Next, the Court considered Section 1782’s history and purpose. As originally enacted, the statute empowered the district courts to assist only foreign “courts.” In amending the statute, Congress sought to promote cooperation between the United States and foreign nations by improving “the rendering of assistance to foreign courts and quasi-judicial agencies.” Accordingly, Congress amended the statute to expand the types of public bodies that it covers—not to sweep in private bodies. That understanding is consistent with the statute’s “animating purpose” of fostering comity. Expending district court resources to aid private bodies in private disputes abroad would not serve that end. The Court also noted that extending Section 1782 to private bodies would create tension with the Federal Arbitration Act, 9 U.S.C. §§ 1-16, which limits the scope of discovery available in domestic arbitrations. The Court saw no rationale for giving parties to private foreign arbitrations broad access to discovery assistance, while precluding such assistance for domestic arbitrations.

Turning to the arbitral bodies at issue, the Court determined that neither qualified as a governmental entity. The arbitral body in ZF is a private entity operating under private arbitral rules. It makes no difference that German law governs some aspects of the proceeding, or that German courts might enforce the parties’ arbitration agreement. Holding otherwise would “erase any distinction between private and governmental adjudicative bodies.” The Court acknowledged that the arbitral body in AlixPartners presents a more difficult question because one party to the dispute is a sovereign, and the arbitration arose from an international treaty. The Court determined that the “relevant question” is whether the parties to that treaty intended that the ad hoc arbitration panel exercise governmental authority. Here, the treaty at issue contains no indicia of such intent and instead offers a choice between resolving disputes before a governmental court or “the potentially appealing option of bringing . . . disputes to a private arbitration panel.” The Court left open the possibility that, in other cases, a sovereign might imbue an ad hoc arbitration panel with governmental authority.

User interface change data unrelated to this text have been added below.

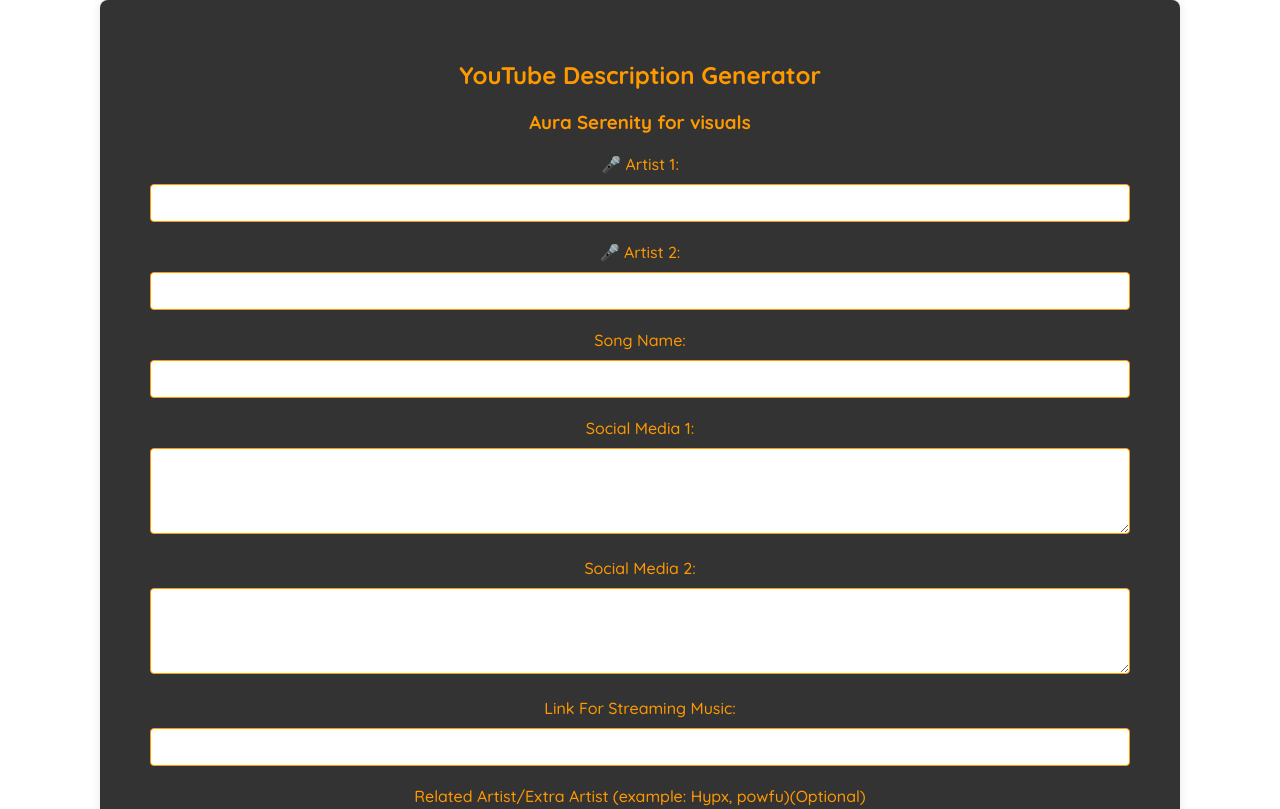
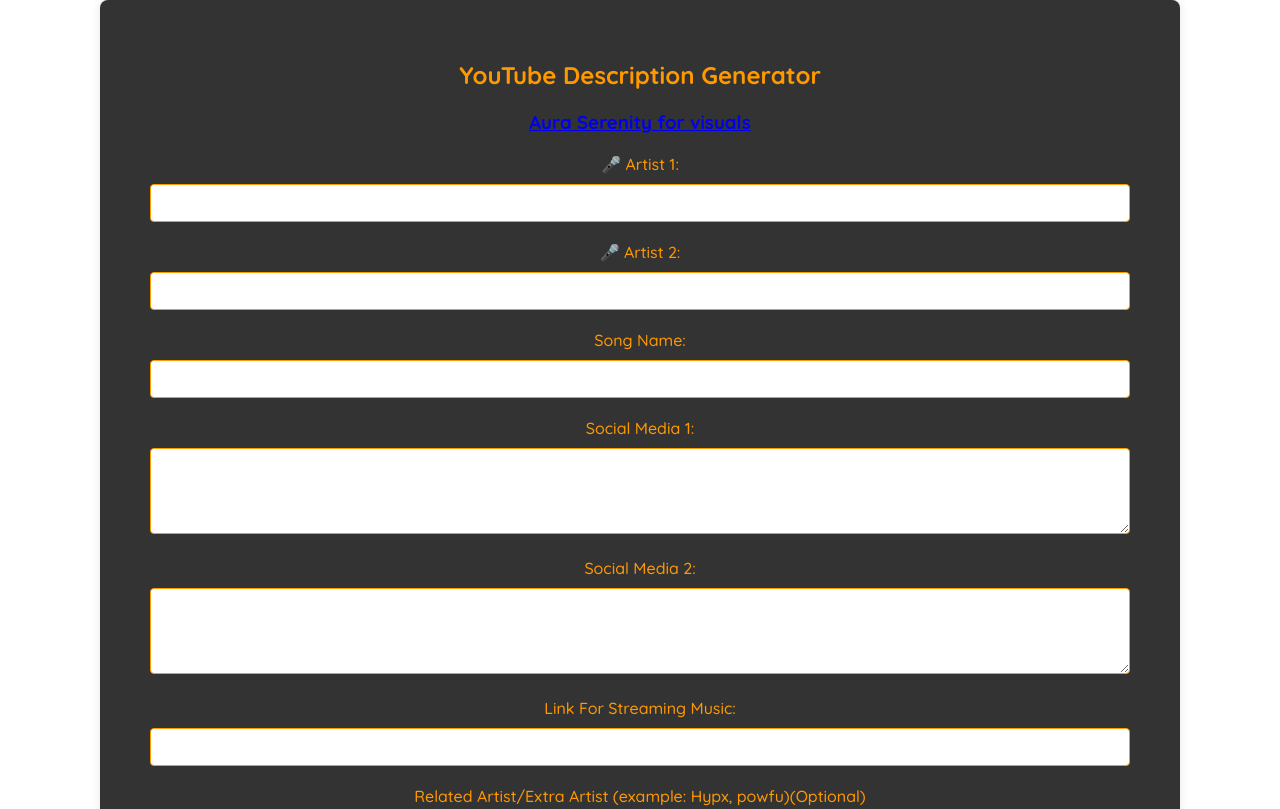
Before and after one commit to jaycss9/auranetwork2, a plain HTML site: page des gen/aura serenity updated 2.html in a window 1280 px wide. Shown: the top 809 px of the page. Drawn offline with Linux system fonts and the light colour scheme.

Commit message:
Update aura serenity updated 2.html

```diff
--- a/des gen/aura serenity updated 2.html
+++ b/des gen/aura serenity updated 2.html
@@ -191,7 +191,7 @@
 <body>
     <div class="container">
         <h2>YouTube Description Generator</h2>
-        <h3>Aura Serenity for visuals</h3>
+        <h3><a href="https://jaycss9.github.io/auranetwork2/">Aura Serenity for visuals</a></h3>
         <label for="a1">🎤 Artist 1:</label>
         <input type="text" id="a1">
         <label for="a2">🎤 Artist 2:</label>
```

Implications

The Court’s decision in ZF and AlixPartners resolves a circuit conflict over whether the phrase “foreign or international tribunal” in Section 1782 includes private arbitral panels. By answering this question in the negative, the Court rejected a broad reading of the statute that would involve district courts in purely private arbitrations abroad. The Court’s reading will limit delays in those proceedings and prevent parties to foreign arbitration agreements from taking advantage of the broader discovery often permitted by United States courts. The narrower reading that the Court adopted preserves district-court resources for the assistance of foreign nations. Future cases will determine the circumstances under which there is sufficient evidence of intent that an arbitral panel exercise governmental authority, such that Section 1782 applies. It is unclear, for example, whether the International Centre for Settlement of Investment Disputes will be viewed differently, as it is a permanent institution created by a multilateral treaty, with awards that are binding as a matter of public international law. Regardless, it will be important to carefully consider discovery issues in selecting arbitral forums and in drafting arbitration clauses.